Unlike incarceration after a criminal conviction, pre-trial detention is not for the purpose of punishment. Obama Justice Department officials overlooked that crucial and longstanding distinction in framing their constitutional arguments against money bail, and read too broadly a line of Supreme Court cases that apply the Fourteenth amendment in a post-conviction context. While due process provides the appropriate analysis when some aspect of an individual’s pre-trial detention is punitive, it does not supply a backstop whenever pre-trial detention is prolonged because the detainee is unable to post bail. Likewise, the rational basis review that equal protection analysis requires in alleged wealth discrimination cases does not avail advocates who seek to erase bail from its place in the Eighth Amendment.
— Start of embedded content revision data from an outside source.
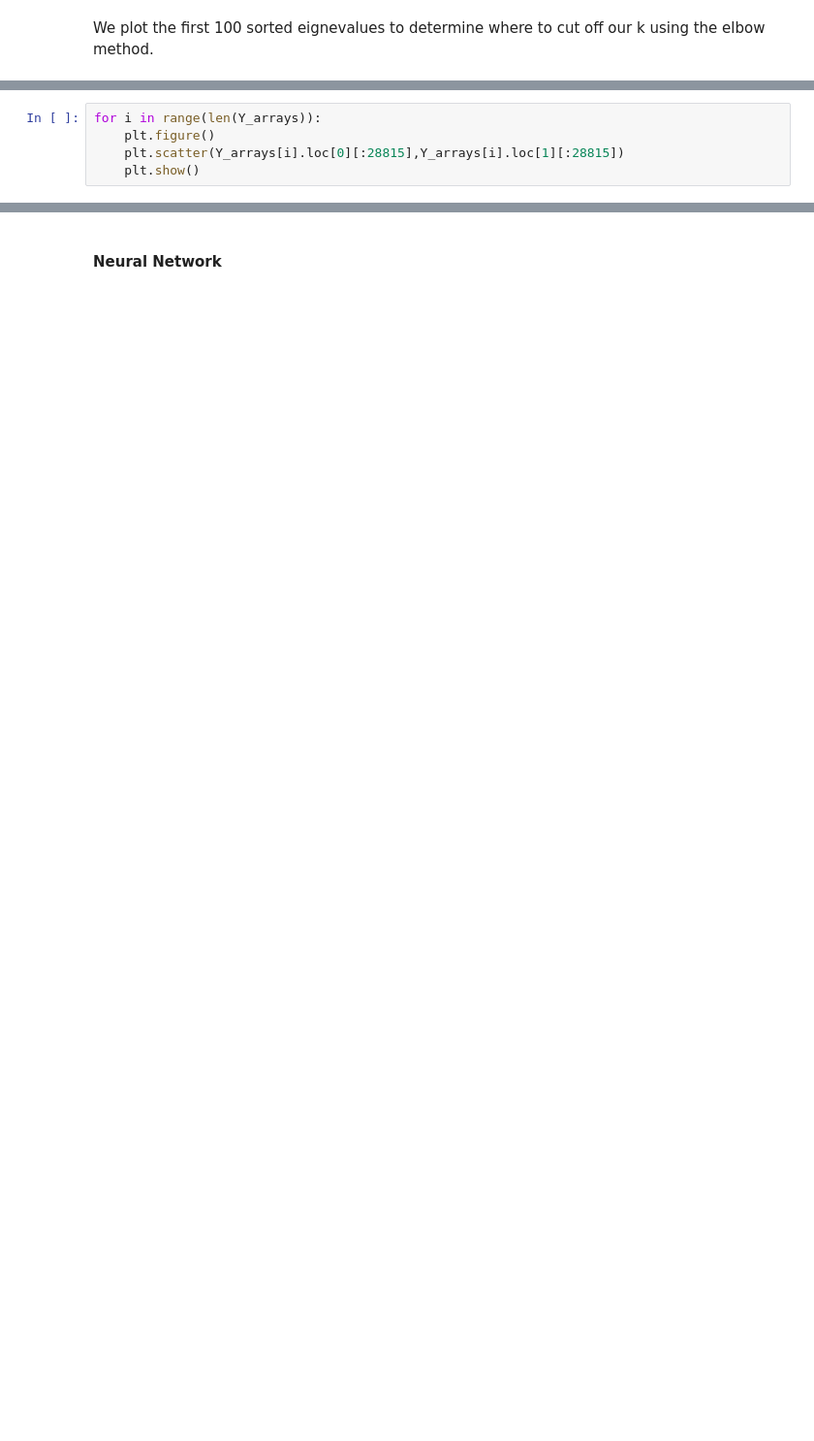
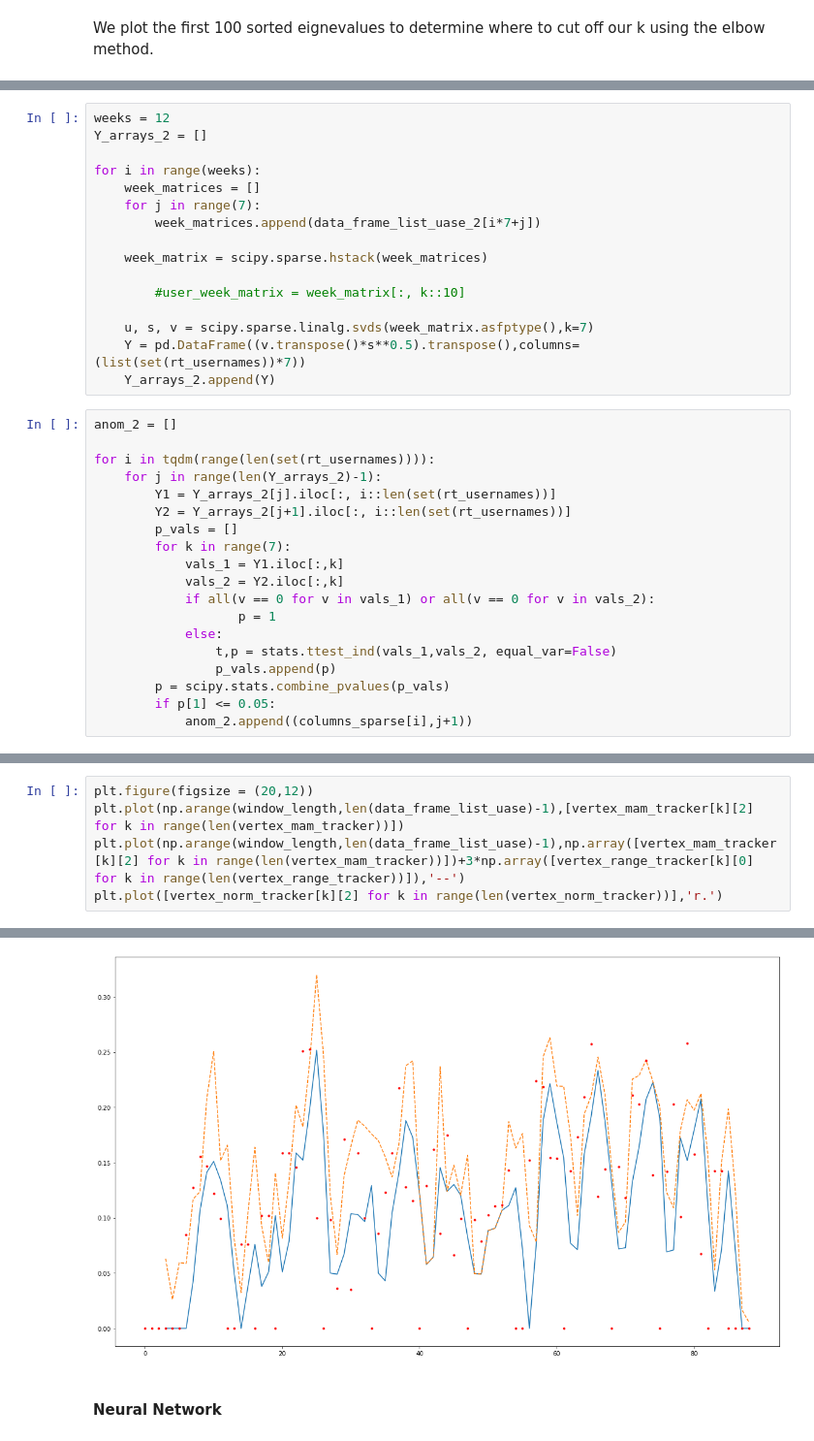
Before and after one commit to gabejg/Advanced-Cyber-Analytics-for-Attack-Detection, a Jupyter notebook: Anomaly Detection/Anomaly Detection.ipynb, the cells around one changed output, grey strips where cells are left out. Shown at 97% size. Drawn from its saved outputs; the diff is of its cells as text; blank space fills up the shorter version.

```diff
--- a/Anomaly Detection/Anomaly Detection.ipynb
+++ b/Anomaly Detection/Anomaly Detection.ipynb
@@ -3023,5 +2475,0 @@ len(list(set(a) & set(rt_usernames))), len(pd.Series(list(a)).unique())/u_count
-# %%
-for i in range(len(Y_arrays)):
-    plt.figure()
-    plt.scatter(Y_arrays[i].loc[0][:28815],Y_arrays[i].loc[1][:28815])
-    plt.show()
@@ -3040,0 +2502,35 @@ for i in range(len(Y_arrays)):
+# %%
+weeks = 12
+Y_arrays_2 = []
+
+for i in range(weeks):
+    week_matrices = []
+    for j in range(7):
+        week_matrices.append(data_frame_list_uase_2[i*7+j])
+
+    week_matrix = scipy.sparse.hstack(week_matrices)
+
+        #user_week_matrix = week_matrix[:, k::10]
+
+    u, s, v = scipy.sparse.linalg.svds(week_matrix.asfptype(),k=7)
+    Y = pd.DataFrame((v.transpose()*s**0.5).transpose(),columns=(list(set(rt_usernames))*7))
+    Y_arrays_2.append(Y)
+# %%
+anom_2 = []
+
+for i in tqdm(range(len(set(rt_usernames)))):
+    for j in range(len(Y_arrays_2)-1):
+        Y1 = Y_arrays_2[j].iloc[:, i::len(set(rt_usernames))]
+        Y2 = Y_arrays_2[j+1].iloc[:, i::len(set(rt_usernames))]
+        p_vals = []
+        for k in range(7):
+            vals_1 = Y1.iloc[:,k]
+            vals_2 = Y2.iloc[:,k]
+            if all(v == 0 for v in vals_1) or all(v == 0 for v in vals_2):
+                   p = 1
+            else:
+                t,p = stats.ttest_ind(vals_1,vals_2, equal_var=False)
+                p_vals.append(p)
+        p = scipy.stats.combine_pvalues(p_vals)
+        if p[1] <= 0.05:
+            anom_2.append((columns_sparse[i],j+1))
@@ -3040,0 +2642,6 @@ for i in range(len(Y_arrays)):
+# %%
+plt.figure(figsize = (20,12))
+plt.plot(np.arange(window_length,len(data_frame_list_uase)-1),[vertex_mam_tracker[k][2] for k in range(len(vertex_mam_tracker))])
+plt.plot(np.arange(window_length,len(data_frame_list_uase)-1),np.array([vertex_mam_tracker[k][2] for k in range(len(vertex_mam_tracker))])+3*np.array([vertex_range_tracker[k][0] for k in range(len(vertex_range_tracker))]),'--')
+plt.plot([vertex_norm_tracker[k][2] for k in range(len(vertex_norm_tracker))],'r.')
+# %% [output]
@@ -3041,2 +2649,3 @@ for i in range(len(Y_arrays)):
+[figure, added]
 # %% [markdown]
 #### Neural Network
```
Also changed, not shown: parts of 97 cells of this notebook, 4 other files.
At the heart of the bail controversy is the fact that judicial officers have enormous discretion to calculate and impose bail. That discretion may be restrained somewhat in jurisdictions that use bail schedules to assign predetermined sums based on offense categories, subject to judicial review. Nevertheless, reform advocates argue that judges often set bail too high, particularly as a substitute for requiring pre-trial detention when they perceive a defendant to be potentially dangerous or unlikely to appear for trial.
States have a variety of policy options at their disposal to address those concerns. Some states have abolished commercial bail. Nebraska has successfully experimented with automated court date reminders to reduce failure to appear rates. And several jurisdictions have adopted risk-assessment tools to determine what type of restraint to impose on an individual pending trial, ranging from detention to release on recognizance. New Jersey, for example, recently overhauled its bail practices, adopting a risk assessment algorithm created by the Laura and John Arnold Foundation called the Public Safety Assessment™ (PSA) which generates a score that is intended to guide a judge’s determination of a defendant’s risk of failure to appear or of committing a crime if released before trial.
While promising, like human calculations, the algorithm approach is fallible.
From thousands of cases that arose over the six months following New Jersey’s bail reform, only 17 defendants received an option to post bail to secure their release.
While awaiting trial for an alleged assault, Zabdiel R. Vargas-Soto was released under electronic monitoring per the guidance of the PSA. Vargas-Soto had no prior criminal convictions and seemed to present a low risk of violence. But on release, he allegedly murdered two brothers.
It seems that the concerns raised by the Obama economic advisers and others—of detaining defendants who do not pose a risk of flight or committing crime if released, and releasing defendants who do pose such risks—may well persist after even the most well-intentioned reform. That is not an argument against state experimentation in pre-trial practices, particularly not against experimentation in developing effective risk assessment tools like the PSA; only against doing so on the false premise that bail is unconstitutional and therefore off-limits as one way to assure appearance at trial.
Bail remains on as firm a constitutional footing today as when the bail clause was written into the Bill of Rights. Arguments against money bail should remain focused on discrete practices that may be unlawful or bad public policy. The question that states ought to ask, therefore, is not whether the Constitution needs to be radically reinterpreted, but whether bail remains an effective means of ensuring appearance at trial, and if equally or more effective means now exist, is some change in order?